  19. Konrad-Zuse Zentrum für Informationstechnik Berlin (ZIB). Avizo 9, Avizo users guide, FEI. 2016. p. 850.Google Scholar
  20. Klotz D, Lang H, Moser H, Behrens H. Ausbreitung von Radionukliden der Elemente I, Sr, Cs und Ce in oberflächennahen Lockergesteinen, GSF Bericht R 289, Gesellschaft für Strahlen- und Umweltforschung mbH, 84 Seiten, München. 1982.Google Scholar
  21. Kühn M, Vernoux J-F, Kellner T, Isenbeck-Schröter M, Schulz HD. Onsite experimental simulation of brine injection into a clastic reservoir applied to geothermal exploitation in Germany.

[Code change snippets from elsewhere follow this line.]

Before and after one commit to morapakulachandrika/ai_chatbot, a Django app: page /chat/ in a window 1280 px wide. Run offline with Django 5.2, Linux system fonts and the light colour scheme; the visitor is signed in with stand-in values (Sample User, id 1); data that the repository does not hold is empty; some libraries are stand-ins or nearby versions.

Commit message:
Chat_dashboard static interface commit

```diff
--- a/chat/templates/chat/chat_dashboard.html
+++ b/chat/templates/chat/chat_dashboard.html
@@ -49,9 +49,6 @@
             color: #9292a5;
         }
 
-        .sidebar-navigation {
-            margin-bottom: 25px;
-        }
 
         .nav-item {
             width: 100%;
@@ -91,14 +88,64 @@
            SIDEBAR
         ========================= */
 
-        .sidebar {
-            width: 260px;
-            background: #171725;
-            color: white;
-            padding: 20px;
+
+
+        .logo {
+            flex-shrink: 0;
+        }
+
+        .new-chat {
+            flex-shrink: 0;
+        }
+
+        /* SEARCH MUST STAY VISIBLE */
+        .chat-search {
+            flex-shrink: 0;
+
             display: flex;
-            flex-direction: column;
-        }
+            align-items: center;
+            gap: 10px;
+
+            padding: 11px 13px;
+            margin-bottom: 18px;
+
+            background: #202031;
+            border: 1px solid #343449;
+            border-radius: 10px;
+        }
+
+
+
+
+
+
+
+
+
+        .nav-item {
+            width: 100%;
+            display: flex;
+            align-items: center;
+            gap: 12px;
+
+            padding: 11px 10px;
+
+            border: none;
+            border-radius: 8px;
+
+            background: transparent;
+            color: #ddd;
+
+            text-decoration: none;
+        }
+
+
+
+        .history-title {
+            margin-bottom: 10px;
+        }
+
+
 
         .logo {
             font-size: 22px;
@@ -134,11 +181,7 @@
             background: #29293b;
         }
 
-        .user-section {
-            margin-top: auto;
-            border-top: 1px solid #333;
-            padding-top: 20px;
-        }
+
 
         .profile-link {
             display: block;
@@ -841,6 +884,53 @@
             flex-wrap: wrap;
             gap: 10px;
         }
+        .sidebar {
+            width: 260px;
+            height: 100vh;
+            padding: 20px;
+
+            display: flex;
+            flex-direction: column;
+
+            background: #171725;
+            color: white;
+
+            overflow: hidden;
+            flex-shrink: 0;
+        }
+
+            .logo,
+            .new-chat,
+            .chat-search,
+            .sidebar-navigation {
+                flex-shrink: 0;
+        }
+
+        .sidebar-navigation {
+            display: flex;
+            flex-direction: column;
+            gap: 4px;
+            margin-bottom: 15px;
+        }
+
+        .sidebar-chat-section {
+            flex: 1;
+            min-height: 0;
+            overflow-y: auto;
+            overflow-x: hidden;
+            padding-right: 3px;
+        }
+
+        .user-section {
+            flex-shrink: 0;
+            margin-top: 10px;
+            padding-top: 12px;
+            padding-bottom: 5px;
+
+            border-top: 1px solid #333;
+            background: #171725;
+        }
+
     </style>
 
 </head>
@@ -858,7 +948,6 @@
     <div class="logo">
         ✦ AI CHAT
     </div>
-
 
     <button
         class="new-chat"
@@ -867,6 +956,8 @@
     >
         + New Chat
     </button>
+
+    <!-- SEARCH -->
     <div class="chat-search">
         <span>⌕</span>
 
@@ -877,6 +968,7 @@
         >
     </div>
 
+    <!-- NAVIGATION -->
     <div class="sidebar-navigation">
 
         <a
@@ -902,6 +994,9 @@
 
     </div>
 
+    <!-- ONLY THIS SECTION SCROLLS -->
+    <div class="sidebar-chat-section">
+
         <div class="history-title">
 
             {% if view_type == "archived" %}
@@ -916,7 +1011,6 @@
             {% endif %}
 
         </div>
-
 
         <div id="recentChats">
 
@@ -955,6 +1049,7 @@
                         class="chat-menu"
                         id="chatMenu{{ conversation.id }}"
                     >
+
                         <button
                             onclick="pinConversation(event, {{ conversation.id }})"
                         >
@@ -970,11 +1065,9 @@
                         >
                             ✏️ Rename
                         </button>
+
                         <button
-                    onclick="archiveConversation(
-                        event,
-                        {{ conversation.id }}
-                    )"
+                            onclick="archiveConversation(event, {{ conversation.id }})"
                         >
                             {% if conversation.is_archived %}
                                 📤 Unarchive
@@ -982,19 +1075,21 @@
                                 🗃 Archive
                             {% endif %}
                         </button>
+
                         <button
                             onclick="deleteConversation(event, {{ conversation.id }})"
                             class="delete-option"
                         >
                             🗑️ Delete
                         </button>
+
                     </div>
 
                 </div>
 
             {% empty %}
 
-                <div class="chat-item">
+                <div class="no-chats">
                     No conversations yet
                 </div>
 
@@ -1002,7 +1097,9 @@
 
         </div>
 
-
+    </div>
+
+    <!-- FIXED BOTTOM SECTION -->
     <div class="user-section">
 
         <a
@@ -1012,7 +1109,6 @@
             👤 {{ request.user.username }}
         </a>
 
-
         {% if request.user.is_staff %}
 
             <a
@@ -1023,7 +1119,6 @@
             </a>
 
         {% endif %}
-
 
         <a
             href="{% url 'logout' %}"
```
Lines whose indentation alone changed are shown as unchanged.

Appl Geochem. 1998;13(4):477–90.View ArticleGoogle Scholar
  22. Merkel BJ, Planer-Friedrich B. Grundwasserchemie: Praxisorientierter Leitfaden zur numerischen Modellierung von Beschaffenheit, Kontamination und Sanierung aquatischer Systeme. Berlin: Springer Verlag; 2008.Google Scholar
  23. Ochi J, Vernoux J-F. Permeability decrease in sandstone reservoirs by fluid injection hydrodynamic and chemical effects. J Hydrogeol. 1998;208:237–48.Google Scholar
  24. Parkhurst DL, Appelo CAJ. Description of input and examples for PHREEQC version 3: a computer program for speciation, batch-reaction, one-dimensional transport, and inverse geochemical calculations. U.S. geological survey techniques and Methods, book 6, chapter A 43: Denver. 2013.Google Scholar
  25. Pauwels H, Fouillac C, Fouillac A-M. Chemistry and isotopes of deep geothermal saline fluids in the Upper Rhine Graben: origin of compounds and water-rock interactions. Geochim Cosmochim Acta. 1993;57:2737–49.View ArticleGoogle Scholar
  26. Rosenbrand E, Kjoller C, Riis JF, Kets F, Fabricius IL. Different effects of temperature and salinity on permeability reduction by fines migration in Berea sandstone. Geothermics. 2015;53:225–35.View ArticleGoogle Scholar
  27. Rosenbrand E, Haugwitz C, Munch Jacobsen PS, Kjoller C, Fabricius IL. The effect of hot water injection on sandstone permeability. Geothermics. 2014;50:155–66.View ArticleGoogle Scholar
  28. Ruiz-Agudo C, Putnis CV, Ruiz-Agudo E, Putnis A. The influence of pH on barite nucleation and growth. Chem Geol. 2015;391:7–18.View ArticleGoogle Scholar
  29. Sanjuan B, Millot R, Dezayes C, Brach M. Main characteristics of the deep geothermal brine (5km) at Soultz-sous-Forêts (France) determined using geochemical and tracer data. C R Geosci. 2010;342:546–59.View ArticleGoogle Scholar
  30. Savage D, Bateman K, Richards HG. Granite-water interactions in a flow-through experimental system with applications to the hot dry rock geothermal system at Rosemanowes, Cornwall, U.K. Appl Geochem. 1992;7:223–41.View ArticleGoogle Scholar
  31. Scheiber J, Seibt A, Birner J, Cuenot N, Genter A, Moeckes W. Barite scale control at the Soultz-sous-Forêts (France) EGS site. In: Proceedings, 38 workshop on geothermal reservoir engineering, Stanford University, Stanford, California. 24–26 February 2014. 2014.Google Scholar
  32. Schmidt RB, Bucher K, Drüppel K, Stober I. Experimental interaction of hydrothermal Na-Cl solution with fracture surfaces of geothermal reservoir sandstone of the Upper Rhine Graben. Appl Geochem. 2017;81:36–52.View ArticleGoogle Scholar
  33. Soni JP, Islam N, Basak P. An experimental evaluation of non-Darcian flow in porous media. J Hydrogeol. 1978;38:231–41.Google Scholar
  34. Stober I, Bucher K. Geothermie. Heidelberg: Springer; 2012.View ArticleGoogle Scholar
  35. Tutolo BM, Luhmann AJ, Kong X, Saar MO, Seyfried WE. CO2 sequestration in feldspar-rich sandstone: coupled evolution of fluid chemistry, mineral reaction rates, and hydrogeochemical properties. Geochim Cosmochim Acta. 2015;160:132–54.View ArticleGoogle Scholar

Copyright

© The Author(s) 2017